When applying for a job, it is important to cater your resume and cover letter to the specific position you are applying for. While it is a good idea to have a generic resume on file, gearing your resume towards the one position will help you outline exactly why you are the perfect person for the job. The goal is to translate your work experience and your passion for study abroad into the responsibilities of the position to be filled, and make it as obvious as possible to the hiring manager that you are the perfect fit for the job. Begin by looking at the responsibilities section of the job posting. It is important to remember that your resume isn’t about you showing off: it is about you proving to the person reading your resume that you have exactly what the open position needs. Now, all you need to do it translate the responsibilities of the prospective position into your own skills on your resume, and you will be good to go! Sounds easy, right? Here are a few key things to remember:
- When you describe responsibilities you previously held in a position, try to showcase the goals you have accomplished, rather than the tasks you completed. The difference being: “held fundraiser for XYZ Organization” vs. “Planned and organized fundraiser which raised $25,000 for XYZ Organization, surpassing goal by over 15%”. This will show the reader you are able to bring growth and innovation to the position, rather than simply checking off the required boxes and moving on.
- Just because you are applying to be a Study Abroad advisor and have never held that position previously, doesn’t mean you don’t have what it takes to be successful in the position. You can always take skills you gained from a previous job in a different sector, and apply them to the International Education field. For example, if one of the responsibilities for the position is to host a study abroad fair, you can take your previous “event planning” experience from organizing recruitment for your fraternity or sorority and include it on your resume.
Overall, the Higher Education industry tends to be more conservative when looking at resume and cover letter formats, but below you can see a variety of templates which fit both ends of the spectrum.
Template 1: Alexis Kent
What it offers: A slightly spiced up version of your standard resume; this template includes all of the essential information in a clear format, and adds a few playful Social Media symbols on the contact information section for both the resume and cover letter.
Works well for: This is a great choice if you like simple style resumes, or if you are applying for a position where you want to come across as focused and serious.
Template 2: Ashley Moore
What it offers: This 3-in-1 template includes templates for a cover letter, a one page AND two page resume.
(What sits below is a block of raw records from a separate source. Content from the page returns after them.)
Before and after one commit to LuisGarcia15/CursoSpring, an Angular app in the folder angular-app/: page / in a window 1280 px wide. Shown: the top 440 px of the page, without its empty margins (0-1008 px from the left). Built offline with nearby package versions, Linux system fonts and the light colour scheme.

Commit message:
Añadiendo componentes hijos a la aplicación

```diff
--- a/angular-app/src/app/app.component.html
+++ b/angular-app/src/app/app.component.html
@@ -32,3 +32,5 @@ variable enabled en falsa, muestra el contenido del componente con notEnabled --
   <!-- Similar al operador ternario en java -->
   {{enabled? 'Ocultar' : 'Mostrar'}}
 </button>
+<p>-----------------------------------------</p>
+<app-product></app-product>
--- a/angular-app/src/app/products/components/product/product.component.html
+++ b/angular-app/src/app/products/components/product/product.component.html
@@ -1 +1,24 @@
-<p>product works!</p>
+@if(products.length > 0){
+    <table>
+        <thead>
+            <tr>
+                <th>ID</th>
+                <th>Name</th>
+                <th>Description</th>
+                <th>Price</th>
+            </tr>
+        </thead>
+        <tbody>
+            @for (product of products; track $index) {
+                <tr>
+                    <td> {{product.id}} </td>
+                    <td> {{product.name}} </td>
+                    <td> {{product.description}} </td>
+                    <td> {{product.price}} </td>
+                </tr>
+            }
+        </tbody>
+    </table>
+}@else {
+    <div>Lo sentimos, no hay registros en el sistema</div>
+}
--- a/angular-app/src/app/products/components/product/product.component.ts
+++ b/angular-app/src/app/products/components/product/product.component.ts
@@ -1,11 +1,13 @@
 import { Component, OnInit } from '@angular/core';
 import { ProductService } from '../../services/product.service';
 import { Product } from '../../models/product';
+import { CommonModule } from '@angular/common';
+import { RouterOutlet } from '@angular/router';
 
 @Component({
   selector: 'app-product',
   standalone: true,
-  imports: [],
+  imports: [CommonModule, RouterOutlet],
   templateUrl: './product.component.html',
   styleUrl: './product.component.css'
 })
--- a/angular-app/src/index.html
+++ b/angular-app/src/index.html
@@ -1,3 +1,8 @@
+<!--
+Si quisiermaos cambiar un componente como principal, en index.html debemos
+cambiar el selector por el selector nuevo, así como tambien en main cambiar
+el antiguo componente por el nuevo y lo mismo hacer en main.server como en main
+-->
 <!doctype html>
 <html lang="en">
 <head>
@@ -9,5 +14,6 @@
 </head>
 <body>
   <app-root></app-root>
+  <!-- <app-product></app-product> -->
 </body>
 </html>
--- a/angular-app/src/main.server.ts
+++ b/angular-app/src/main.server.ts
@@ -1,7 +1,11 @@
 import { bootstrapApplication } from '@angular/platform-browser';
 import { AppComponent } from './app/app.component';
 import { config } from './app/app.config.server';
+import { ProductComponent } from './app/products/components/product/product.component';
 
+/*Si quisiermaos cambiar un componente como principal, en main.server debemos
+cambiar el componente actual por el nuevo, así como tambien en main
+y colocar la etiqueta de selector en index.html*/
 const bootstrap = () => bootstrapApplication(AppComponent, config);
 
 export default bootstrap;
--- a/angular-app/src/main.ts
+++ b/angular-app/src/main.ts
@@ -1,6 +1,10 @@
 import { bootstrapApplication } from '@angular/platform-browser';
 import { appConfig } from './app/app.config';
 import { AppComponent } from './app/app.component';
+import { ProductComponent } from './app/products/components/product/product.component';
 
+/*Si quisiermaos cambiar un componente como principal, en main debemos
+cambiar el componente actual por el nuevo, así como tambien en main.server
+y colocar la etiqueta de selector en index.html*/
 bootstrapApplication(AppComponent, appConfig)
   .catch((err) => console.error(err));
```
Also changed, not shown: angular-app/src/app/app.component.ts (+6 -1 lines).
The formatting fits plenty of information on all three of the templates provided.
Works well for: If you have a lot of information to showcase, this template pack can help you to show it all off. Choose to use the two page resume if you have various positions, achievements, and references you would like to include. If you would like to limit your experience section to highlight the top/most recent positions held, and would like to provide one or two references, the one page resume allows you to do that as well.
Template 3: Daniel Campbell
What it offers: The added color grabs your attention, but doesn’t distract the reader from your content and experience. The left hand column is split up between your profile, and education, allowing you to include bullet points of the relevant coursework for your degree.
Works well for: If you are applying for an internship, or have recently graduated and do not yet have much work experience, this template allows you to focus on your relevant coursework, and highlight one or two key positions you’ve held. If you don’t have much work experience, this format helps you to focus on one key position you have held and what it has taught you.
Template 4: James Brown
What it offers: This template gives two variations of formatting: you can list your achievements, or you can list your References and Hobbies instead. This is a very clean resume that you can spice up by including your picture
Works well for: if you have a great professional photo of yourself, and are looking to showcase only a few skills and achievements, and let your work experience be the focal point.
Template 5: Alan Gates
What it offers: Adds a splash of color to your resume, and a very unique but well-organized formatting. You can even include the logo for the companies that you held positions with. This template also has a “Skills” section, where you can choose two different skill sets, and list out sub skills, and your expertise level for each one.
Works well for: This layout is great for international education enthusiasts. It allows for plenty of space to list out educational information, so you are able to fit in the international institution where you studied during your semester abroad. It also allows you to list out several languages and your proficiency level for each one.
These are just a few examples out of the thousands available. When deciding on a template, choose the one which allows you to showcase your specific skills, experience, and personality in the best way while keeping in mind the culture of the organization to which you’re applying.
Which template do you think works best (or not at all)? Let us know in the comments below! We'd love to hear your opinion.